In these divided times, with noise and spin coming from every corner of Washington and the media, it’s hard to know whom to trust. Taxes are even worse than most other issues, because not only does everyone have a point they’re trying to sell to you, they present it in what seems like the most dense, complicated way possible. It’s almost like they want you to be confused.
So what we want to do is give Americans of every political stripe and no political stripe a clear explanation of who actually benefits from our country’s tax code and the most recent GOP tax bill.
Labor vs Bosses
Our elected officials may speak eloquently about the nobility of labor and the value of a hard day’s work, but money talks louder, and our tax code is deliberately designed to reward money over work.
Here’s how: our tax code has two different rates for two distinct types of earnings: “ordinary” income and “capital gains” income.
Most of the ultra–rich make the vast majority of their money through capital gains, not income. They don’t work in the way most Americans work, because they live off of their investments. And it’s a lucrative path, because the top capital gains rate is barely over half of that paid for ordinary income.

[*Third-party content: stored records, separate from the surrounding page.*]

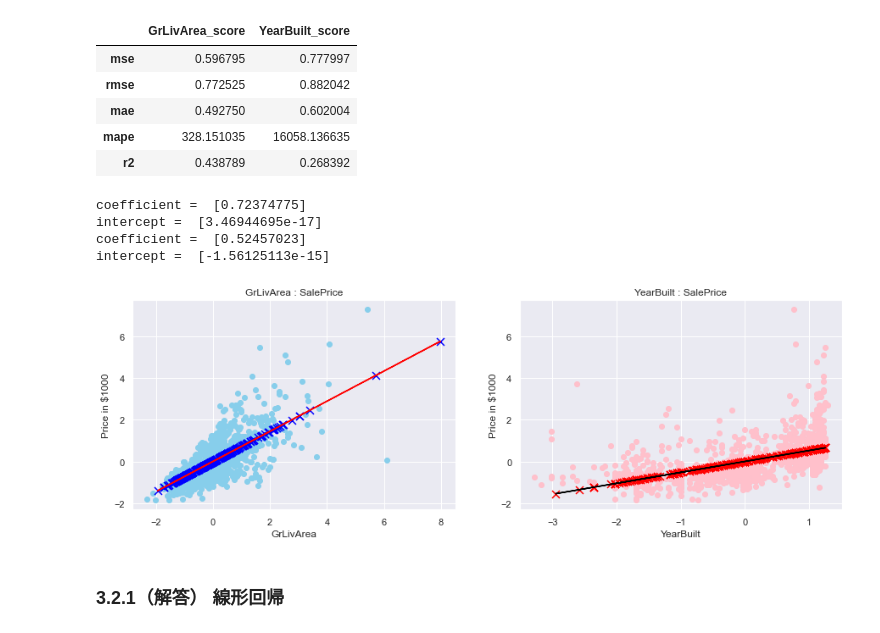
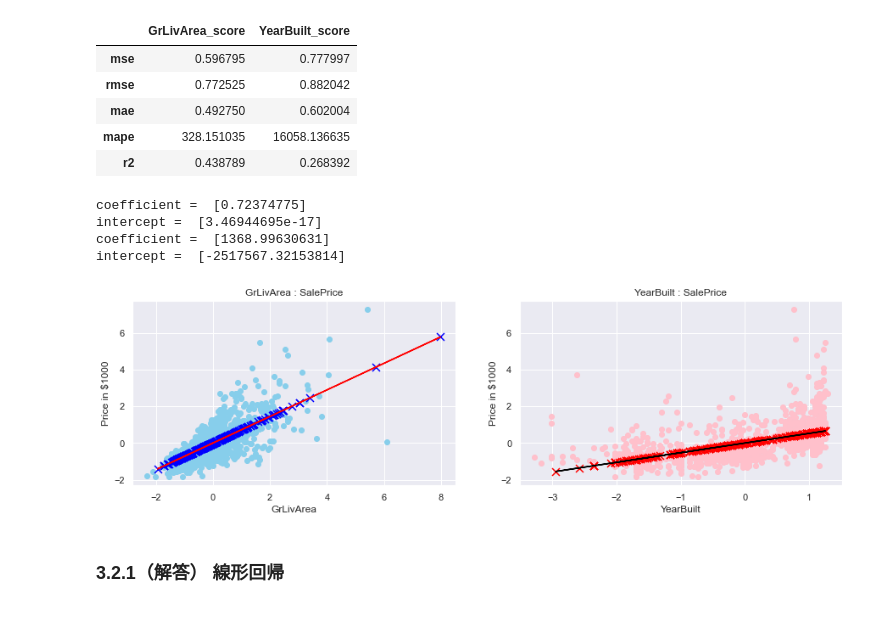
Before and after one commit to T-Sawao/diveintocode-ml, a Jupyter notebook: week4-session2.ipynb, the cells around one changed output. Cells and saved outputs as stored; diff of their text form; code cells hidden in the pictures.

```diff
--- a/week4-session2.ipynb
+++ b/week4-session2.ipynb
@@ -342,7 +334,7 @@ def senkeikaiki1(x1, x, y = y_train, model= LinearRegression()):
     y_pred = model.predict(x1)
     return y_pred
 # %%
-predicted_value_list = senkeikaiki1(x1 = x_test, x = x_train)
+predicted_value_list = senkeikaiki1(x1 = x_test)
 print(f"特微量 : {x_test[1]}  予測値 : ${int(predicted_value_list[1])}  実際値 : ${int(y_test[1])}")
 print(f"特微量 : {x_test[2]}  予測値 : ${int(predicted_value_list[2])}  実際値 : ${int(y_test[2])}")
 print(f"特微量 : {x_test[3]}  予測値 : ${int(predicted_value_list[3])}  実際値 : ${int(y_test[3])}")
@@ -479,10 +467,10 @@ GrLivArea(リビングの広さ)が3000の時、価格は $[[344026.55361178]]
 YearBuilt(建設年)が1980年の時、価格は $[[193045.36495391]] と予測されます
 # %%
 # 線形回帰 → アンパック
-gla_std_a = senkeikaiki(x1 =GrLivArea_test_std, x = GrLivArea_train_std, y = y_train_std)
-score_dict_gla_std = score(gla_std_a, y1 = y_test_std)
-yb_std_a = yb = senkeikaiki(x1 = YearBuilt_test_std, x = YearBuilt_train_std, y = y_train_std)
-score_dict_yb_std= score(yb_std_a, y1 = y_test_std)
+gla_std_anpack = senkeikaiki(x1 =GrLivArea_test_std, x = GrLivArea_train_std, y = y_train_std)
+score_dict_gla_std = score(gla_std_anpack, y1 = y_test_std)
+yb_std_anpack = senkeikaiki(x1 = YearBuilt_test_std, x = YearBuilt_train_std, y = y_train_std)
+score_dict_yb_std = score(yb_std_anpack, y1 = y_test_std)
 
 pf_gla = pd.DataFrame(score_dict_gla_std.values(), index = score_dict_gla_std.keys())
 pf_gla = pf_gla.rename(columns = {0:"GrLivArea_score"})
@@ -491,7 +479,6 @@ pf_yb = pd.DataFrame(score_dict_yb_std.values(), index = score_dict_yb_std.keys(
 pf_yb = pf_yb.rename(columns = {0:"YearBuilt_score"})
 
 pf =pd.concat([pf_gla, pf_yb],1)
-
 pf
 # %% [output]
 |  | GrLivArea_score | YearBuilt_score |
@@ -502,50 +489,46 @@ pf
 | r2 | 0.438789 | 0.268392 |
 # %%
 # GrLivArea線形モデル
-lr2_plot = LinearRegression()
-X = GrLivArea_test_std  # 説明変数（Numpyの配列）
-Y = gla_std_a           # 目的変数（Numpyの配列）
-lr2_plot.fit(X, Y)        # 線形モデルの重みを学習
+g_plot_2 = LinearRegression()
+g_plot_2.fit(GrLivArea_test_std, gla_std_anpack) # 線形モデルの重みを学習
 
-print('coefficient = ', lr2_plot.coef_[0]) # 説明変数の係数を出力
-print('intercept = ', lr2_plot.intercept_) # 切片を出力
+print('coefficient = ', g_plot_2.coef_[0]) # 説明変数の係数を出力
+print('intercept = ', g_plot_2.intercept_) # 切片を出力
 
 # YearBuilt線形モデル
-lr3_plot = LinearRegression()
-X1 = YearBuilt_test_std  # 説明変数（Numpyの配列）
-Y1 = yb_std_a           # 目的変数（Numpyの配列）
-lr3_plot.fit(X1, Y1)        # 線形モデルの重みを学習
+y_plot_2 = LinearRegression()
+y_plot_2.fit(YearBuilt_test_std, yb_std_anpack)        # 線形モデルの重みを学習
 
-print('coefficient = ', lr3_plot.coef_[0]) # 説明変数の係数を出力
-print('intercept = ', lr3_plot.intercept_) # 切片を出力
+print('coefficient = ', y_plot.coef_[0]) # 説明変数の係数を出力
+print('intercept = ', y_plot.intercept_) # 切片を出力
 # %% [output]
 coefficient =  [0.72374775]
 intercept =  [3.46944695e-17]
-coefficient =  [0.52457023]
-intercept =  [-1.56125113e-15]
+coefficient =  [1368.99630631]
+intercept =  [-2517567.32153814]
 # %%
-fig = plt.figure(figsize=(15, 10))
+fig = plt.figure(figsize=(15, 4))
 
-ax1 = fig.add_subplot(2, 2, 1)
-ax2 = fig.add_subplot(2, 2, 2)
+ax1 = fig.add_subplot(1, 2, 1)
+ax2 = fig.add_subplot(1, 2, 2)
 
 ax1.scatter(GrLivArea_train_std, y_train_std, color="skyblue")
-ax1.scatter(GrLivArea_test_std, gla_std_a, color="blue", marker="x", s=80) # 線形回帰の検証データを出力
-ax1.plot(X, lr2_plot.predict(X), color = 'red') # 回帰直線をプロット
+ax1.scatter(GrLivArea_test_std, gla_std_anpack, color="blue", marker="x", s=80) # 線形回帰の検証データを出力
+ax1.plot(GrLivArea_test_std, g_plot_2.predict(GrLivArea_test_std), color = 'red') # 回帰直線をプロット
 ax1.set_title("GrLivArea : SalePrice")
 ax1.set_xlabel("GrLivArea")
 ax1.set_ylabel("Price in $1000")
 ax1.grid(True)
 
 ax2.scatter(YearBuilt_train_std, y_train_std, color="pink")
-ax2.scatter(YearBuilt_test_std, yb_std_a, color="red", marker="x", s=80) # 線形回帰の検証データを出力
-ax2.plot(X1, lr3_plot.predict(X1), color = 'black') # 回帰直線をプロット
+ax2.scatter(YearBuilt_test_std, yb_std_anpack , color="red", marker="x", s=80) # 線形回帰の検証データを出力
+ax2.plot(YearBuilt_test_std, y_plot_2.predict(YearBuilt_test_std), color = 'black') # 回帰直線をプロット
 ax2.set_title("YearBuilt : SalePrice")
 ax2.set_xlabel("YearBuilt")
 ax2.set_ylabel("Price in $1000")
 ax2.grid(True)
 # %% [output]
-[figure, old version]
+[figure, new version]
 # %% [markdown]
 ### 3.2.1（解答） 線形回帰
 # %%
```
Also changed, not shown: parts of 25 cells of this notebook.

That means a billionaire whose investments earn him millions of dollars while he sits around at the beach and goes to fancy cocktail parties pays a lower tax rate on his earnings than almost any working American.
Investing is not inherently more valuable than labor, and it’s simply not true that investing in the stock market creates jobs.
Investors do not create jobs. The only thing that does create jobs is consumer demand for products and services that people can make and provide.
If we want to create jobs, we should be implementing policies that grow the middle class and help bring people up out of poverty so they can participate in the economy.
Unfortunately, the “Tax Cuts and Jobs Act” will do just the opposite.
In the past few years corporate profits have reached record highs, and two–thirds of Americans agree that corporations pay too little in taxes. The Republican-controlled Congress disagreed.
Instead of closing loopholes and putting in place rules to ensure that corporations pay more, they passed a massive corporate tax cut that financially rewards companies for moving money and jobs overseas.
Now, corporations actually pay lower taxes rate (about half) on income earned overseas. Imagine that you have a business selling computer systems, and you have an 800 number that people call to get help using the systems. That support is a key part of the value of these system, and about half of your company’s costs involve running the telephone support center.
With the new tax system, you can:
- Open an affiliate in India to provide call center services.
- Send half of your money to the India affiliate.
- Pay the workers in India (where middle wages range from the equivalent of about $3,500 to about $13,000).
- Pay a tax rate of only 10.5% on half of company profits.
The new system put in place by the Republican tax bill is what economists call a modified territorial tax system.
In it, not only is the corporate tax rate on overseas profits just half the normal rate (10.5% versus 21%), companies still receive credits for the foreign taxes they pay. So if a corporation earns its profits in a country where the corporate tax rate is above 13.1% (nearly every other country), then it ends up paying nothing in US taxes.
Not only does the tax bill encourage corporations to move their money and their corporate headquarters overseas, it actually incentivizes them to move plants and manufacturing facilities to other countries as well.
That’s right – rather than help bring back American manufacturing, this bill actually gives companies a tax break for moving their factories to other countries.
Tax jargon aside, this means that the more equipment and factories a company has in other countries, the more tax–free income it can earn.
So if corporate tax cuts don’t bring back manufacturing, or lead to job or wage growth, who benefits?
The answer is clear: CEOs and stockholders.
This is unsurprising to anyone who’s tracked corporate responses to last year’s bill. While some corporations have given raises or bonuses, the amount given to workers is dwarfed by the hundreds of billions of dollars that have been spent on stock buybacks. It took less than two months in 2018 for companies to announce over $200 billion in share buybacks, more than double the amount from the same period in 2017.
Many millionaires and billionaires want special treatment. They honestly believe that they deserve special treatment. They puff up their chests, call themselves “job creators” and insist the economy will collapse if they are asked to pay a single penny more in taxes.
Nonsense. Millionaires put their pants on one leg at a time, just like everyone else. Consumer demand is the only real “job creator.” And nothing is going to collapse if millionaires pay their fair share.
Today, the USA is held hostage by the ultra rich, and they have conspired to use every available mechanism to enrich themselves. It is indeed a case of the fox guarding the hen house. The pillaging of the treasury through massive tax cuts, giveaways of public lands to corporations, relaxing environmental regulations, and reducing banking oversights, are designed to do one thing: Make the rich richer.
History will show this period to be one of the most corrupt and audacious times in America.